The current tax system in China is still young compared with the United States and most European countries. While the central government implements tax regulations in a strict manner, emphasizing consistency, local governments are still relatively inconsistent and disorganized in their implementation. In addition to implementation issues, similar to India, Chinese tax regulation in the past mainly focused on the regulation of currencies in and out of China. Between 2005 and 2008, the Chinese government issued various circulars, all dealing with administration, registration, and currency control. With the publication of Circular 461, however, China introduced its first operational focused tax regulations.
Previous legislation: Circular 35 (2005) provided that income derived from employees’ stock options should be treated as stand-alone income, taxed at progressive rates. Circular 902 (2006) clarified that the above legislation is applicable only to publicly listed companies. Circular 5 (2009) extended the preferential tax treatment of stock options to both stock appreciation rights and restricted share units.
New legislation: Circular 461 (2009) builds on previous legislation by providing clarification and additional guidance on actual operational procedures. Stock appreciation rights (SARs) are taxed at the time of exercise. The taxable amount is the difference between the shares’ FMV on the exercise date and the grant date.
Restricted share units (RSUs) are taxed when they become fully vested. The taxable amount is calculated using an average of the shares’ FMV on the grant date and the vesting date. The taxable amount is then multiplied by the number of shares vesting minus the portion of the total price paid by the employee for the award at grant allocated to the vesting shares.
Limitations and clarifications:
- A listed company includes its subsidiaries that have at least a 30% direct or indirect shareholding interest.
- The equity plan must be set up after the company has become listed; any plan that was in place before the company became listed would not qualify.
- The listed company must register its share options and SAR plans with the in-charge local tax bureaus before the plans are implemented and must provide additional relevant information before options and SARs are exercised and taxable income is reported.
- Circular 461 made it clear that the registration requirements apply to listed overseas companies as well as to domestic Chinese companies.
Implications: As with any new tax legislation, employers should take the necessary preoperational steps to ensure compliance with the new requirements.
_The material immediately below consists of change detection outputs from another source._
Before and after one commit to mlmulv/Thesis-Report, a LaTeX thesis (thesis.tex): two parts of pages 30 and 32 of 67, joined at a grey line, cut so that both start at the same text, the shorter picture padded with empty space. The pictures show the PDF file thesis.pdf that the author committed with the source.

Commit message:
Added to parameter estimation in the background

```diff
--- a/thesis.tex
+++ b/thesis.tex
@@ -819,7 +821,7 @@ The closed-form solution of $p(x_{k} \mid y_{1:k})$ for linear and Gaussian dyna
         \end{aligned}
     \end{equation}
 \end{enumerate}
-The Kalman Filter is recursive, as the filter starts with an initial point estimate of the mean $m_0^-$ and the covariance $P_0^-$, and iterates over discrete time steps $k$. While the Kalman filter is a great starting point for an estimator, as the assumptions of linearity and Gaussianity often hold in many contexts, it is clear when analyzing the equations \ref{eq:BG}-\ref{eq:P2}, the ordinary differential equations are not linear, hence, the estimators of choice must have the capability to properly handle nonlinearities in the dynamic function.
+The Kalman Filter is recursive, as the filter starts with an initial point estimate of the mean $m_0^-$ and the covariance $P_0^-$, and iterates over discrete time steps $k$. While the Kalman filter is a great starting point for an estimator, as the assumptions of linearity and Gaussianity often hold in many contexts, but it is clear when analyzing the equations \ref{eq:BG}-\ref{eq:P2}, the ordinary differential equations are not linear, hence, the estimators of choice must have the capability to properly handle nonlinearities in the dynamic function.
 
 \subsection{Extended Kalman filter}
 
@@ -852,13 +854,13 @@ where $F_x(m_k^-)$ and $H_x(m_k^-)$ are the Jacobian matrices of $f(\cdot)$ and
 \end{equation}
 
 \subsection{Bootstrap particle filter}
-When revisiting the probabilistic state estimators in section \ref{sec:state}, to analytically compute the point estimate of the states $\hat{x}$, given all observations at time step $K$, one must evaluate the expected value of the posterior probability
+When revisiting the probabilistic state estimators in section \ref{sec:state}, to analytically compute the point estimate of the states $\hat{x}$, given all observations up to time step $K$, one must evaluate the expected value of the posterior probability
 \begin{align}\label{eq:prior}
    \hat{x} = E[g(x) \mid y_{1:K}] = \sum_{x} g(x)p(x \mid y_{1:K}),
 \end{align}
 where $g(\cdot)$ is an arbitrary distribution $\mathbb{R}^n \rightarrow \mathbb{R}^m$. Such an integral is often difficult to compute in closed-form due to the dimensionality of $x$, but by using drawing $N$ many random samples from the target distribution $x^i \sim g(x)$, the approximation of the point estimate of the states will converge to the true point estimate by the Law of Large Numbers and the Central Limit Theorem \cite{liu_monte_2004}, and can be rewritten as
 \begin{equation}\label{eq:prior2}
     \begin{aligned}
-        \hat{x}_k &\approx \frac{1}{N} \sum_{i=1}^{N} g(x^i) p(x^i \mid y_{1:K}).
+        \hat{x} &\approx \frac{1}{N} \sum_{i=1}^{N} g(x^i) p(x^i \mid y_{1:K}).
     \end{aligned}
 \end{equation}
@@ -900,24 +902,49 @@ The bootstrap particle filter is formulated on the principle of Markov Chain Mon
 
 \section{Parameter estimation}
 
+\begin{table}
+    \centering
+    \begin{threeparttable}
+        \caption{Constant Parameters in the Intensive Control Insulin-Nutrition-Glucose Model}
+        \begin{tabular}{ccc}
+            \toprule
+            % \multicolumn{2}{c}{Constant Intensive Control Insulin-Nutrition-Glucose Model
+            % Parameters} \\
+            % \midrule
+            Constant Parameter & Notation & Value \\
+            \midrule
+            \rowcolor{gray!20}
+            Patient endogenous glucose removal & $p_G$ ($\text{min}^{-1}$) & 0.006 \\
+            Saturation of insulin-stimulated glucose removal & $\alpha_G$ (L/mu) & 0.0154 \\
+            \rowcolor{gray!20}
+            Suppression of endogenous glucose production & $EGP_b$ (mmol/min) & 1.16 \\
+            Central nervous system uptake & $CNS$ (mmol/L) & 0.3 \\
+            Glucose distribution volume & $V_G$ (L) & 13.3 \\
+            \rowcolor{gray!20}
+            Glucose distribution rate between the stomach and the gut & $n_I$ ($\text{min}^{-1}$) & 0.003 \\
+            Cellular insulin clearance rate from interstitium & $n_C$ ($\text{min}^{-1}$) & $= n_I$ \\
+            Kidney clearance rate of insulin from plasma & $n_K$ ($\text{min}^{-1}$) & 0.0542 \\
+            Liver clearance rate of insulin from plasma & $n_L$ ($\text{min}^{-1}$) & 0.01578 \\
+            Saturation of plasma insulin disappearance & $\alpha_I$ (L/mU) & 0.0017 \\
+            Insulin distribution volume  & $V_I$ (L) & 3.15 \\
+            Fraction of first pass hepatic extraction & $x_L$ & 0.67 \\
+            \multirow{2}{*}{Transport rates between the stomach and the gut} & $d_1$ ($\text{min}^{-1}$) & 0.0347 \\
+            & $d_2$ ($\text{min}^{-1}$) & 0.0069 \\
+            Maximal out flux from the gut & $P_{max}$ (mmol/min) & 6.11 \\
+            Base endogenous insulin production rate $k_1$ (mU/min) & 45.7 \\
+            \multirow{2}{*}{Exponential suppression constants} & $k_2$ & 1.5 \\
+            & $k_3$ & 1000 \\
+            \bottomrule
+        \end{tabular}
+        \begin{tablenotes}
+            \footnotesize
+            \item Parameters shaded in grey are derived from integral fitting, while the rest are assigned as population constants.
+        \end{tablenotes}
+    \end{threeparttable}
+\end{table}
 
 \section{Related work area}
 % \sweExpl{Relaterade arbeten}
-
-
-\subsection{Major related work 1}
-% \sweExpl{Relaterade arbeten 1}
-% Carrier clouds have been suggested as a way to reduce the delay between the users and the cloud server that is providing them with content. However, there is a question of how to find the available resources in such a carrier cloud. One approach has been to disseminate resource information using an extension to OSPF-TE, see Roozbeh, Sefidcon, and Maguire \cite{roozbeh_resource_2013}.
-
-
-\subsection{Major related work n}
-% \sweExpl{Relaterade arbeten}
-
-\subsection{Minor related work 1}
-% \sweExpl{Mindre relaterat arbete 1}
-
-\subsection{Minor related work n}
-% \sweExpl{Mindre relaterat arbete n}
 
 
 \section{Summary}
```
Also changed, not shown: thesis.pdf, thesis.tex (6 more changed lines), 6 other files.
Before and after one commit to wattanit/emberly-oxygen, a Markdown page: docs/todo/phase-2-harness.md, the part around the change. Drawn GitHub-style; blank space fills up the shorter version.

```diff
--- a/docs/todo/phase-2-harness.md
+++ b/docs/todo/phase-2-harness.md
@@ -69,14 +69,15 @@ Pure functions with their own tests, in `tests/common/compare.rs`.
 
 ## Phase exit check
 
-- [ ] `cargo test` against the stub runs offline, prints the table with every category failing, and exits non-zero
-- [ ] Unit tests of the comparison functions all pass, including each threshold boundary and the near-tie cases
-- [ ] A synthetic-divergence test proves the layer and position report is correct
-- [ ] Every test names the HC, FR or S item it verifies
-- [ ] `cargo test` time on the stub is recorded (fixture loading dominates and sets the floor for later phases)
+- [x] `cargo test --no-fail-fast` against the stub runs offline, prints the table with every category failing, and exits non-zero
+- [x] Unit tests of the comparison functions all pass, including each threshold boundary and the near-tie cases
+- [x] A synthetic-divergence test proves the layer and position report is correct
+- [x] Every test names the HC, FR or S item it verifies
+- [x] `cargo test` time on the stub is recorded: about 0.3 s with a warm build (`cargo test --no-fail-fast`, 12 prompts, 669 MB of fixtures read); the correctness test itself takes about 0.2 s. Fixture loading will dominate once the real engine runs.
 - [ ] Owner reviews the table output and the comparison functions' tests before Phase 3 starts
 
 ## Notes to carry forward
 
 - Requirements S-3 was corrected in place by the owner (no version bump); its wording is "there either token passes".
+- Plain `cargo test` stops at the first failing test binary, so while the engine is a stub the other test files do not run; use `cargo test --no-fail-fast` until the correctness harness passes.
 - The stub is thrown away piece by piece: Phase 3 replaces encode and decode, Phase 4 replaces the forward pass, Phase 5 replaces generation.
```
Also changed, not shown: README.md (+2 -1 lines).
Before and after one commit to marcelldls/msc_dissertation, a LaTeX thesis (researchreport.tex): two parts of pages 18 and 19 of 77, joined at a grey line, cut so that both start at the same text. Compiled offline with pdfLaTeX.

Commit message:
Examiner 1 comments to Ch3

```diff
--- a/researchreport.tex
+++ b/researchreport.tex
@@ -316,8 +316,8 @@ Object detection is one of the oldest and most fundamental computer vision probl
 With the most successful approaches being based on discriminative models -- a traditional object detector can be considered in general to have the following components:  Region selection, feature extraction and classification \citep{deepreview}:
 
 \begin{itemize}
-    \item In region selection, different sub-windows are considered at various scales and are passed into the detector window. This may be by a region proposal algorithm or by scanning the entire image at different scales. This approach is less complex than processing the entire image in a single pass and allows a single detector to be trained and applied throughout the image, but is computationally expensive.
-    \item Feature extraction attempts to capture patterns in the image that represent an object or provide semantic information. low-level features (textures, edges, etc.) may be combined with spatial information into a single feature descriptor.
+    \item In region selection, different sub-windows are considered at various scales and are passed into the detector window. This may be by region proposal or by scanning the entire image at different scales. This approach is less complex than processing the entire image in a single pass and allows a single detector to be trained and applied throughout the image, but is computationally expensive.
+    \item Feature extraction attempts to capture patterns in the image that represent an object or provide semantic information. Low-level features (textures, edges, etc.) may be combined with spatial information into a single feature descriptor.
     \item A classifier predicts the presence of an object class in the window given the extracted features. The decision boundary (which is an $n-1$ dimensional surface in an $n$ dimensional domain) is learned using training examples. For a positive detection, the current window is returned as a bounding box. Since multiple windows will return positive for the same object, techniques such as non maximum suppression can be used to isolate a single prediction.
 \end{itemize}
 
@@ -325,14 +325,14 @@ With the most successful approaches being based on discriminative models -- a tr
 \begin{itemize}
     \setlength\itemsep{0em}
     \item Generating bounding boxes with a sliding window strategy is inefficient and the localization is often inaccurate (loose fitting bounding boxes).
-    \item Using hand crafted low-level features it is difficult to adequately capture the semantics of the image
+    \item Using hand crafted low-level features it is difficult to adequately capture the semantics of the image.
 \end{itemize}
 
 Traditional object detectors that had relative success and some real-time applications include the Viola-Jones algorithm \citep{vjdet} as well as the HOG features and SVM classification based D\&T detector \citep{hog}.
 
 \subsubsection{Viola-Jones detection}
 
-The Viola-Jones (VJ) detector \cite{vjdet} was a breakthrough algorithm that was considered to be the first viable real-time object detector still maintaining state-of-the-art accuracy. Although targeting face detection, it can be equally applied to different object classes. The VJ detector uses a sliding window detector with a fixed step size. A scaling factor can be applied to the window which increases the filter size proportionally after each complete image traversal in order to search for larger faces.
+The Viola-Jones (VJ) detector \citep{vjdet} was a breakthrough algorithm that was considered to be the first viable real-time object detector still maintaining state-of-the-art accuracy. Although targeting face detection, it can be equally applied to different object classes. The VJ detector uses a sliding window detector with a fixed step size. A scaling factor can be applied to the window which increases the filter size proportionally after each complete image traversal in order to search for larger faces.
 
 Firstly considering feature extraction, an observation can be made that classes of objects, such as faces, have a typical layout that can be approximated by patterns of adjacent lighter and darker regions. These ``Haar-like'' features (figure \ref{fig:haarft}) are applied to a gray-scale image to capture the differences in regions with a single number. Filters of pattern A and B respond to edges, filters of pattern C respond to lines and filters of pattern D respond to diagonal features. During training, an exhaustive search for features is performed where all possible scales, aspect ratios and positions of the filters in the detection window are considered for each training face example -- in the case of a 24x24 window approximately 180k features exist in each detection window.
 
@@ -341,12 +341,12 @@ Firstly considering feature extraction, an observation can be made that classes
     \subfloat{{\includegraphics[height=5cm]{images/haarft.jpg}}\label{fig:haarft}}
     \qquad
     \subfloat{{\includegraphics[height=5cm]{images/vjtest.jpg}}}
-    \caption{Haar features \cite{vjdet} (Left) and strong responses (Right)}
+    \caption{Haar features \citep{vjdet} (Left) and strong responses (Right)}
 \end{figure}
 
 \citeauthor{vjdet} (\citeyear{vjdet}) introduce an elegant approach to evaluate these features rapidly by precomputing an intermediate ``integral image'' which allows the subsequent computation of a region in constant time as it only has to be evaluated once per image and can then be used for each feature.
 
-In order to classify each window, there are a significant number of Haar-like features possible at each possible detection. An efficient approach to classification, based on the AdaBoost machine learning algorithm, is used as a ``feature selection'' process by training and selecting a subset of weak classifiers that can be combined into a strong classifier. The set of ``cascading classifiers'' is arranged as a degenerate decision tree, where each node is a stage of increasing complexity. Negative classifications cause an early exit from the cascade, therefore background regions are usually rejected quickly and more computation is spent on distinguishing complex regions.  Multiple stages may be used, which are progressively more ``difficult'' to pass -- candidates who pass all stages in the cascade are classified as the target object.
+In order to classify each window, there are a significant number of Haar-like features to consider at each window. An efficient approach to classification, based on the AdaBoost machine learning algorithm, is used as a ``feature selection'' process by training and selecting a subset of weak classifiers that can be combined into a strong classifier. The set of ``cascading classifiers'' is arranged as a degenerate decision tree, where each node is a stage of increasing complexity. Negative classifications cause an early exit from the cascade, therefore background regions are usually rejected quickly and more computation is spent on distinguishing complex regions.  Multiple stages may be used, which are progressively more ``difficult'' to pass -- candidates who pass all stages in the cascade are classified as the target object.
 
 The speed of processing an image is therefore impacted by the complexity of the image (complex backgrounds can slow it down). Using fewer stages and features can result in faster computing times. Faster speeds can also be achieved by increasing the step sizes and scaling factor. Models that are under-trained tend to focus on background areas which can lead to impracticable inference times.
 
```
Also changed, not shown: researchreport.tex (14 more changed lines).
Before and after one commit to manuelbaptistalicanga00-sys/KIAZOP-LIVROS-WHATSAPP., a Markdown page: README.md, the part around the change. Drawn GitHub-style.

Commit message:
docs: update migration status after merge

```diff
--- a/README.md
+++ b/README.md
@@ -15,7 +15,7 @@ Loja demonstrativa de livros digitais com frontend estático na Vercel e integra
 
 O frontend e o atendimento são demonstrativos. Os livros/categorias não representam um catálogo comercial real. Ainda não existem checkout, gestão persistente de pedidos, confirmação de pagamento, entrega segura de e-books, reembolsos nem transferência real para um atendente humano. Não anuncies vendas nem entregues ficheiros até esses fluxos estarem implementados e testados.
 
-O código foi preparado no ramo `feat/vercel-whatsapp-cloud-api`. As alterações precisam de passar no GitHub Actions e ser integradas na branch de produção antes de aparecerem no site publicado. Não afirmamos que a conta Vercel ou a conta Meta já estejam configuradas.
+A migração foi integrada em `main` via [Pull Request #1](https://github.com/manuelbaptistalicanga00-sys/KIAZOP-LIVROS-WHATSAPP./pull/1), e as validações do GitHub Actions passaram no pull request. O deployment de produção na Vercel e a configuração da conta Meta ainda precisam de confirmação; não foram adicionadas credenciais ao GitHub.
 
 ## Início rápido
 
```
Furthermore, employers must understand how to calculate the taxable amount according to the new provisions.
The complexity of these tax legislations cannot be explained thoroughly in a short summary. The above represents just a brief overview of the tax changes for each country. Beyond tax requirements, multinational companies need to comply with registration requirements, accounting issues, data privacy rules, and various other issues that may be unique to each foreign country in which equity is granted and eventually exercised by the employee.
Editor: Kevin D. Anderson, CPA, J.D.
Kevin Anderson is a partner, National Tax Services, with BDO Seidman, LLP, in Bethesda, MD.
For additional information about these items, contact Mr. Anderson at (301) 634-0222 or firstname.lastname@example.org.
Unless otherwise noted, contributors are members of or associated with BDO Seidman, LLP.